§ ASSIGNMENT:
If a line in the records below holds the word "succeeded", copy it.

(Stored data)
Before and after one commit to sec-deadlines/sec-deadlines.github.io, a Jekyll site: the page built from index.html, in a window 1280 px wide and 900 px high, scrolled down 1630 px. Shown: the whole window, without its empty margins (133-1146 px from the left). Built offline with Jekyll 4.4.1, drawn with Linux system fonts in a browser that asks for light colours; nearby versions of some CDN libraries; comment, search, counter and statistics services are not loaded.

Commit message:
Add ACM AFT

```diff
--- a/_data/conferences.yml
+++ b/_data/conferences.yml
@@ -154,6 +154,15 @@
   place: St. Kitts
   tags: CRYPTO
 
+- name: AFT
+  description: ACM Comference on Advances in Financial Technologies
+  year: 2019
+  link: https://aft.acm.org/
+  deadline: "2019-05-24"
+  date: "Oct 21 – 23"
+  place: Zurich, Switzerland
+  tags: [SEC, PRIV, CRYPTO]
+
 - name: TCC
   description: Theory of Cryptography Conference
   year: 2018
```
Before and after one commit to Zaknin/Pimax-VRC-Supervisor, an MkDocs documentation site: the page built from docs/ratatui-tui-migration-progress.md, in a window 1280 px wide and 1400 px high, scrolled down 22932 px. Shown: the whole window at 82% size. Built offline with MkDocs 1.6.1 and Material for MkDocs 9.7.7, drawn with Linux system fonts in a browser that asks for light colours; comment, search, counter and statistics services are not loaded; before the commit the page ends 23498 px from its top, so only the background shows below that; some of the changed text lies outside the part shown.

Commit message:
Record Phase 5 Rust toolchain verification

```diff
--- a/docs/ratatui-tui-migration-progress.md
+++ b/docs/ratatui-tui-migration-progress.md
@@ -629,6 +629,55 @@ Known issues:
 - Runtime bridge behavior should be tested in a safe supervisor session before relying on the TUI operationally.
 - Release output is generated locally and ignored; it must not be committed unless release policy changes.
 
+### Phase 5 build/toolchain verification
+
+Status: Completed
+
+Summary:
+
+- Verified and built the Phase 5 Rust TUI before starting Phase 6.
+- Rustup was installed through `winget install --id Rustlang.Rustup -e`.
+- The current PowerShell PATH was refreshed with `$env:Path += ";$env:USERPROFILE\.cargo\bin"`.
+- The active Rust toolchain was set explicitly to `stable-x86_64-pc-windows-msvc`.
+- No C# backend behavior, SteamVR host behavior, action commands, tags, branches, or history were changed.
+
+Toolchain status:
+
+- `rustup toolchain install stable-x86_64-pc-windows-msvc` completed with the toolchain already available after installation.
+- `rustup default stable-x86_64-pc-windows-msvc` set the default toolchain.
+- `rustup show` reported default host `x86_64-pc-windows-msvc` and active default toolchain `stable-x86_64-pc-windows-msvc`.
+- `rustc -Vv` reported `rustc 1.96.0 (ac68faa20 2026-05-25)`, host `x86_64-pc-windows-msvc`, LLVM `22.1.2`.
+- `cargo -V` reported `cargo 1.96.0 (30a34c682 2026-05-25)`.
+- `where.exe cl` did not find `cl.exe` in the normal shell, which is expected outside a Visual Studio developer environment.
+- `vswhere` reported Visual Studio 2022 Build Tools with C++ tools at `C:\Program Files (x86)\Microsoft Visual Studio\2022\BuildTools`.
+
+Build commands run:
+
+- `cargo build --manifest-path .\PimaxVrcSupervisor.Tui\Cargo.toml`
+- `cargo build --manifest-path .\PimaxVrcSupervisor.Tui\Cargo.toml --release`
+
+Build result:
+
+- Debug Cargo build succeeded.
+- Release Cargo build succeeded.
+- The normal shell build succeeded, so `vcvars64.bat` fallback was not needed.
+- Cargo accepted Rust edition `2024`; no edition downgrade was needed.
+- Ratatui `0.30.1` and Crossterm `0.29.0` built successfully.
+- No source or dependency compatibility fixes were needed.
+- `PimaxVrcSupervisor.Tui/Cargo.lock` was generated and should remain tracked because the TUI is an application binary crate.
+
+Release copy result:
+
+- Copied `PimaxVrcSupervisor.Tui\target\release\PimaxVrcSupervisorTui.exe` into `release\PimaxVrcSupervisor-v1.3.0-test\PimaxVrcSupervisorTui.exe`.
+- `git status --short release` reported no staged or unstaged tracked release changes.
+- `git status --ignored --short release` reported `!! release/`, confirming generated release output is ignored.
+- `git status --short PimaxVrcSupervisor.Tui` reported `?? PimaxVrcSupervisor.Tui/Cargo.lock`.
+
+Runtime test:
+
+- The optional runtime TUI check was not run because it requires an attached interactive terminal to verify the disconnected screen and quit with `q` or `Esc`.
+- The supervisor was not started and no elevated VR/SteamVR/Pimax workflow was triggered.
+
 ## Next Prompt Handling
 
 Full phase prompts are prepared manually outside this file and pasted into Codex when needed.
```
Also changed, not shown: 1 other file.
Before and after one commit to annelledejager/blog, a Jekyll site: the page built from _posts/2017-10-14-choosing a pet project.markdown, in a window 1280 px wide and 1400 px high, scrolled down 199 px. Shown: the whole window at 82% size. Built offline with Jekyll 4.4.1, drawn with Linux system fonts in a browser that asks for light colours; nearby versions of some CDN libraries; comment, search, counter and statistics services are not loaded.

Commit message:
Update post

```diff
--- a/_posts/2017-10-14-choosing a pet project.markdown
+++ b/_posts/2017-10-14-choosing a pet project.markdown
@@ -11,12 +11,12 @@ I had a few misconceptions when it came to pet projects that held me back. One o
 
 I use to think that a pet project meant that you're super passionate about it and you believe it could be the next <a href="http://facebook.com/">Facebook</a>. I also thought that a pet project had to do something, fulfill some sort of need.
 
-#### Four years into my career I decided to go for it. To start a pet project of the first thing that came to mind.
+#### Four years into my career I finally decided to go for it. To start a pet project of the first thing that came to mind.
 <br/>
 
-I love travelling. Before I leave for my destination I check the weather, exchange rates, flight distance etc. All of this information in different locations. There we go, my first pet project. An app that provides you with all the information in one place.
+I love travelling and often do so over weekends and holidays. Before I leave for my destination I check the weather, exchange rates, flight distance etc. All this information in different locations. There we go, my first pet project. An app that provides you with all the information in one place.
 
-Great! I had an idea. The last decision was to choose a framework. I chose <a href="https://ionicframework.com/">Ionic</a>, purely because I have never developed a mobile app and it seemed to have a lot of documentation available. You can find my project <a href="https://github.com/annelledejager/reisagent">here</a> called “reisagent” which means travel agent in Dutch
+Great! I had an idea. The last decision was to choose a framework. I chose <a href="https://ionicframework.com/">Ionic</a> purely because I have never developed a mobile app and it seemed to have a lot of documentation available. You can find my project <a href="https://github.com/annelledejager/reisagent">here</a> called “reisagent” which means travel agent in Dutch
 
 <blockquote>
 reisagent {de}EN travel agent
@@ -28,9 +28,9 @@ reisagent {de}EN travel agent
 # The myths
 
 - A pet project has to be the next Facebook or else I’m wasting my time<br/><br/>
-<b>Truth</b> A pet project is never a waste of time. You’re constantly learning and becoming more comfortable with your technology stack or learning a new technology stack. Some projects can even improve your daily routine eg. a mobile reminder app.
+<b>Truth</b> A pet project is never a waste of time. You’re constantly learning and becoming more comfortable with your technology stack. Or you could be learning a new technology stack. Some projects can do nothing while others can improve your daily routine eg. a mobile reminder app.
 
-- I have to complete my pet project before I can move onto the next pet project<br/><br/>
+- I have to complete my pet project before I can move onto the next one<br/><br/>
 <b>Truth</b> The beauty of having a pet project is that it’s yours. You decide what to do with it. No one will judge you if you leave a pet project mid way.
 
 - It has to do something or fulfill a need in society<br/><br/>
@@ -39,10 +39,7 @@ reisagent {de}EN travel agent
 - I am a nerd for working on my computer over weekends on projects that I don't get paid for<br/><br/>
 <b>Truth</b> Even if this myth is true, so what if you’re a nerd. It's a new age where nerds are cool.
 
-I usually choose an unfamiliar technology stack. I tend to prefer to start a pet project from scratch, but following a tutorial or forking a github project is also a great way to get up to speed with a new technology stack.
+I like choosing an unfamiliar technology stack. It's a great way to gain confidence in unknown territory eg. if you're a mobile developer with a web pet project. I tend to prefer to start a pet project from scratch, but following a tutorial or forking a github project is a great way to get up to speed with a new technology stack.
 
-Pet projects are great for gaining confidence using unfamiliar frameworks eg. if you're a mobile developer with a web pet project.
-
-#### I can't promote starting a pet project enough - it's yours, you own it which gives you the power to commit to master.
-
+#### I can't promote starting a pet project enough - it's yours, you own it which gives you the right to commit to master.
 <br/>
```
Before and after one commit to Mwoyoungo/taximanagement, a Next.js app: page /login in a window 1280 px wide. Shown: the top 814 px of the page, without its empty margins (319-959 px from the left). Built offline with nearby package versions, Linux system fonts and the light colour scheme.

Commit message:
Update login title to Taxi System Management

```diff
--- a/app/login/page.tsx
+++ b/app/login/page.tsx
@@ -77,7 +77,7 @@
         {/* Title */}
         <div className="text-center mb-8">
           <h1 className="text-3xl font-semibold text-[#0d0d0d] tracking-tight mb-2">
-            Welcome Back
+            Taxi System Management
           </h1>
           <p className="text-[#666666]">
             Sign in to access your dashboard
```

§ RESPONSE AREA:
+- Debug Cargo build succeeded.
+- Release Cargo build succeeded.
+- The normal shell build succeeded, so `vcvars64.bat` fallback was not needed.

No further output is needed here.